The differences between the three generations of MacIveys tell a story of their own. There is a grit and fortitude in the character of the first generation that diminishes in the second, and that diminishes still further in the third, when we are left with Solomon MacIvey, a rich, unmarried and childless landholder whose corporate entities dot the modern Florida landscape, but who, in his old age and sickness is unmarried and childless, the last of the now sterile MacIvey line.
MacIvey is on his way to the original house his grandfather has built, there to die, but on the way, he stops in to see his Indian half-brother, who lives is a small village in the scrub, his people having been moved from their native home. They had grown up together, and Solomon has it in his mind that they can die together, but his half-brother must stay with his people.

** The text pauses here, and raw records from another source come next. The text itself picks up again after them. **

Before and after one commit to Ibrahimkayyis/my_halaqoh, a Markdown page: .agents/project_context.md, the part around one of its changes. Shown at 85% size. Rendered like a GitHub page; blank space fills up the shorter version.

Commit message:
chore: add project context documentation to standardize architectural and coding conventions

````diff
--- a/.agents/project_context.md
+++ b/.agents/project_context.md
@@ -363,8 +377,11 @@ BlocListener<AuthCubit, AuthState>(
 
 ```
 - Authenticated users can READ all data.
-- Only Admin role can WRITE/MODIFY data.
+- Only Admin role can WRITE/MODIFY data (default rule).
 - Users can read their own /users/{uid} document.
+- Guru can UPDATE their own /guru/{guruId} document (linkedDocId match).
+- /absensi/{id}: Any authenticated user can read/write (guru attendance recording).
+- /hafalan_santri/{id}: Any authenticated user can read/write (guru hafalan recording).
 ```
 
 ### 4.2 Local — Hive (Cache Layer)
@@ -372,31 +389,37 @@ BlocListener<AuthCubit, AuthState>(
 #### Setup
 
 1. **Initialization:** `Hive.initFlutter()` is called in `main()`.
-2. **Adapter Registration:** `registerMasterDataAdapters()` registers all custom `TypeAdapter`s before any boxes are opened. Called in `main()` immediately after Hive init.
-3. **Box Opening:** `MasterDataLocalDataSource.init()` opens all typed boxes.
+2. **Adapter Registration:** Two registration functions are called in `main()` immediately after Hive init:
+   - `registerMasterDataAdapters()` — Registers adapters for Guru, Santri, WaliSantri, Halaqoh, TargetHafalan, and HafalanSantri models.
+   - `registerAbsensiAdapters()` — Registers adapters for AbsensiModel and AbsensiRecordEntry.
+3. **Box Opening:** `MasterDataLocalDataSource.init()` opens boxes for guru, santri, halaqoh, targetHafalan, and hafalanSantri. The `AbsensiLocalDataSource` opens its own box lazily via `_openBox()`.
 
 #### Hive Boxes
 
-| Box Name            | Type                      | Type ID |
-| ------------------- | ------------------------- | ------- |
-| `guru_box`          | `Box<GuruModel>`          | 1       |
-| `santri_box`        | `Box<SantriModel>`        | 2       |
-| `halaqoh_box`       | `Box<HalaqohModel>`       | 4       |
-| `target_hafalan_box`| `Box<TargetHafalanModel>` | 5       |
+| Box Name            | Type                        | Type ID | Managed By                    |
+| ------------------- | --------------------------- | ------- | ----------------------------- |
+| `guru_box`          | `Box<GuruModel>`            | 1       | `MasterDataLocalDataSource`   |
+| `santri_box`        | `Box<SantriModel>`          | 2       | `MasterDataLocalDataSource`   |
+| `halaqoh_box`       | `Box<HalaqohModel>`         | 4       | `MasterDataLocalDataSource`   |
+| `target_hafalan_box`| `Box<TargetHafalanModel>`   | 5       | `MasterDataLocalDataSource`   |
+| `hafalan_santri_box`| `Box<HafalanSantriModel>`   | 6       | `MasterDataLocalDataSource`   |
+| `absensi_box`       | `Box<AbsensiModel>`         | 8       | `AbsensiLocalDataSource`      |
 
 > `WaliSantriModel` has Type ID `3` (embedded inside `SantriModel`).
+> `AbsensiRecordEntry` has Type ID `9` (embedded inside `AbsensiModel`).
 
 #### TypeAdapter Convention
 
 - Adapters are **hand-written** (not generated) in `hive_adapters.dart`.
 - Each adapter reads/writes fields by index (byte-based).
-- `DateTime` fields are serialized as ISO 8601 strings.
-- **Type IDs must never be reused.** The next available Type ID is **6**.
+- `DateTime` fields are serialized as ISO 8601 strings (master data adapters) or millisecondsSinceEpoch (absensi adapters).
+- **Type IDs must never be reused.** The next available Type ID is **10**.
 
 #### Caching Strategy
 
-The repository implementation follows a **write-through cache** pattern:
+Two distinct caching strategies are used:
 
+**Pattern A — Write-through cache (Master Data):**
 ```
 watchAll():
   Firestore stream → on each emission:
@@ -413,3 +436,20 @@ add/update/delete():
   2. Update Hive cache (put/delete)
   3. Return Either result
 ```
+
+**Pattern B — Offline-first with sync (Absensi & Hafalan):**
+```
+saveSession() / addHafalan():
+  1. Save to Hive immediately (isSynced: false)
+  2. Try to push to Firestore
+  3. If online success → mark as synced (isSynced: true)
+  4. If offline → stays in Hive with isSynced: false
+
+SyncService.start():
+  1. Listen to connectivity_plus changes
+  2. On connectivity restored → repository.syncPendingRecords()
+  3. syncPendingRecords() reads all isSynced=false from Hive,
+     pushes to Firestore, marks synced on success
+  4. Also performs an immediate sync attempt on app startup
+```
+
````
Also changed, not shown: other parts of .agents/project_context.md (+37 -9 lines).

Solomon's last act is a speech to a professional group that wants to honor him for his contributions to the state. But he knows now what his contributions to the state really are. He has betrayed his grandfather by helping to permanently destroy the very things that he had loved: the forests and the native people. He uses the occasion of his speech to bitterly criticize the assembled leaders for giving him their award—and for their own complicity in these crimes.
When I finished the story, it seemed to me that the characters of the first generation were more real than the later characters—and then I realized that that was part of the point. It wasn't a weakness by the author in telling the story that Tobias and Emma had a substance to them that his descendants did not: That's actually the way it was. The first generation of Floridians was more real: They had a substance to their characters that their children and grandchildren were in the process of losing as they discarded their pioneer virtues and made way for their roads and air conditioned beach houses.
Solomon has come to terms with his and his generation's greed, and he has put the land his father had bequeathed to him in trust so that it might be protected for future generations. And yet at the end of the story, as much as you cheer him on as he lectures his colleagues and as much as he has done what he could at the end of his life to make up for his own greed, there an abiding sense of sorrow at what has been irretrievably lost, a sorry Solomon himself shares.
It's a stunning and heartbreaking story everyone should read.